This past June brought confirmation of a months-old rumor that Silicon Valley technology giant Google would purchase satellite imaging startup Skybox for what turned out be a surprisingly high price: $500 million.

The acquisition, which came as a Google-backed venture called WorldVu secured spectrum rights for a 360-satellite broadband constellation, officially marks Silicon Valley’s arrival as an engine for innovation and growth in the entrepreneurial space industry.

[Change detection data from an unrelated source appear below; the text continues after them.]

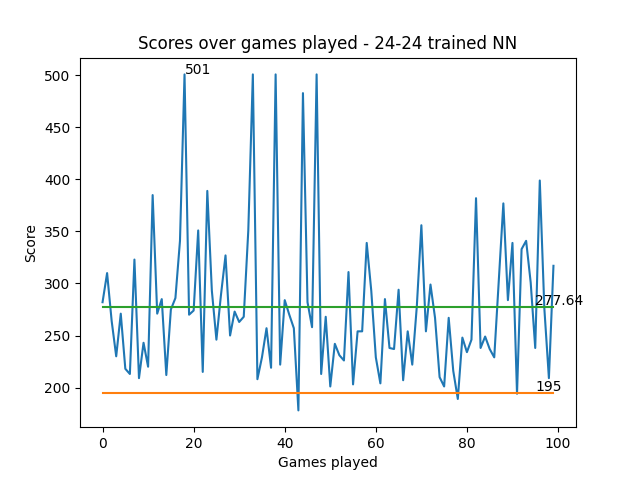
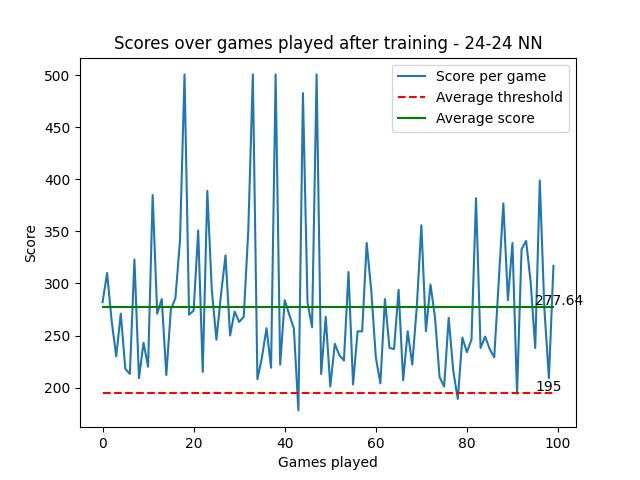
Final commit for dqn stuff

diff --git a/dqn-keras/rl-keras.py b/dqn-keras/rl-keras.py
@@ -29,6 +29,8 @@ class Agent():
         model.add(Dense(self.action_size, activation='linear'))
         model.compile(loss='mse', optimizer=Adam(lr=self.learning_rate))
 
+        model.summary()
+
         if os.path.isfile(self.weight_backup):
             model.load_weights(self.weight_backup)
             self.exploration_rate = self.exploration_min
@@ -63,7 +65,7 @@ class Agent():
 class CartPole:
     def __init__(self):
         self.sample_batch_size = 32
-        self.episodes          = 1
+        self.episodes          = 5000
         self.env               = gym.make('CartPole-v1')
 
         self.state_size        = self.env.observation_space.shape[0]
@@ -74,28 +76,32 @@ class CartPole:
     def run(self):
         try:
             #self.env = gym.wrappers.Monitor(self.env, "examplerun", video_callable=lambda episode_id: True,force=True)
+            #self.env._max_episode_steps = 4000
             scores_list = []
             for index_episode in range(self.episodes):
                 state = self.env.reset()
                 state = np.reshape(state, [1, self.state_size])
 
                 done = False
-                index = 0
+                score = 0
                 while not done:
                     self.env.render() #uncomment for play
 
                     action = self.agent.act(state)
 
                     next_state, reward, done, _ = self.env.step(action)
+
+                    score += reward
+
                     next_state = np.reshape(next_state, [1, self.state_size])
                     #self.agent.remember(state, action, reward, next_state, done) #comment for play
                     state = next_state
-                    index += 1
-                print("Episode {}# Score: {}".format(index_episode, index + 1))
-                scores_list.append(index + 1)
+                    
+                print("Episode {}# Score: {}".format(index_episode, score))
+                scores_list.append(score)
                 #self.agent.replay(self.sample_batch_size) #comment for play
         finally:
-            #self.agent.save_model("rl-temp-f3.h5")
+            #self.agent.save_model("cartpole_newrun.h5")
             print(scores_list)
             self.env.close()
 

diff --git a/dqn-keras/plots.py b/dqn-keras/plots.py
@@ -41,6 +41,14 @@ avg_scores = sum(scores)/100
 avg_thresh = [195]*100
 avg_actual = [avg_scores]*100
 
+avg_100 = [0] * 100
+
+for i in range(0, len(scores) - 100):
+    avg_100_val = sum(scores[i:i+100])/100
+    avg_100.append(avg_100_val)
+
+print(len(avg_100))
+
 max_score = max(scores)
 max_index = scores.index(max_score)
 
@@ -49,17 +57,19 @@ min_index = scores.index(min_score)
 
 #plt.ion()
 fig, ax = plt.subplots()
-Ln, = ax.plot(steps, scores)
-ax.annotate(str(max_score), xy = (max_index, max_score))
+Ln, = ax.plot(steps, scores, label="Score per game")
+#ax.annotate(str(max_score), xy = (max_index, max_score))
 #ax.annotate(str(min_score), xy = (min_index, min_score))
 
-Ln2, = ax.plot(steps, avg_thresh)
+Ln2, = ax.plot(steps, avg_thresh, '--r', label="Average threshold")
 ax.annotate("195", xy=(95, 197))
 
-Ln3, = ax.plot(steps, avg_actual)
+#Ln3, = ax.plot(steps, avg_100, '-g', label="Average over last 100 runs")
+Ln3, = ax.plot(steps, avg_actual, '-g', label="Average score")
 ax.annotate(str(avg_scores), xy=(95, avg_scores + 2))
 
-plt.title("Scores over games played - 24-24 trained NN")
+plt.legend()
+plt.title("Scores over games played after training - 24-24 NN")
 plt.ylabel("Score")
 plt.xlabel("Games played")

The nexus of space and the tech community is nothing new, of course. In the late 1980s and early 1990s, the driver was the emerging cellular industry, whose technology, cash and ideas helped fuel concepts for low Earth orbiting telecommunications constellations including Globalstar, Iridium and the most audacious of the bunch, the Teledesic broadband venture featuring hundreds of satellites that, despite the backing of cellular pioneer Craig McCaw, ultimately never got off the ground. More recently, some of those who got rich in the broader tech sector — Elon Musk, Paul Allen and Jeff Bezos, to name three — began looking to space, and more specifically space launch, as their next big challenge.

Nowadays, in its relentless quest for more-efficient ways to collect, package and disseminate information, the tech sector is looking to leverage advances in electronics that are enabling the tiniest of satellites to perform functions that once required much larger — and often prohibitively expensive — spacecraft. This has opened up a world of commercial possibilities, spawning a new breed of venture capital-backed space startups.

Skybox, created by Stanford University MBA students and backed by Silicon Valley venture capital funds, is perhaps the highest-profile example. Others include Planet Labs and Spire, both of which are deploying Earth observation constellations for change-detection applications. 

This, in turn, has attracted existing small-satellite manufacturers like Millennium Space Systems, which recently launched its so-called Bootstrap initiative designed to help entrepreneurial space ventures get off the ground, and relative newcomers like Dauria Aerospace. New launch companies, some backed by Silicon Valley venture capital, also have begun to appear on the scene with ambitious plans to break the stubborn cycle of failure in efforts to further energize the small-satellite industry by providing dedicated, low-cost access to orbit.

The current gold rush has an unsettling precedent in the form of the aforementioned low Earth orbit telecommunications industry, whose economic promise was quickly usurped by the expansion of the cellular companies that help fuel its creation in the first place. Iridium, Globalstar and others went bankrupt soon after — and, in at least one case, during — initial deployment, taking with them several aspiring low-cost launch providers and making “satellite” a four-letter word on Wall Street.

Whether or not this new wave of Silicon Valley-fueled space investment ultimately pays off, there can be little question that it is already breaking many of the old conventions that limited space technology to a very-well-heeled few.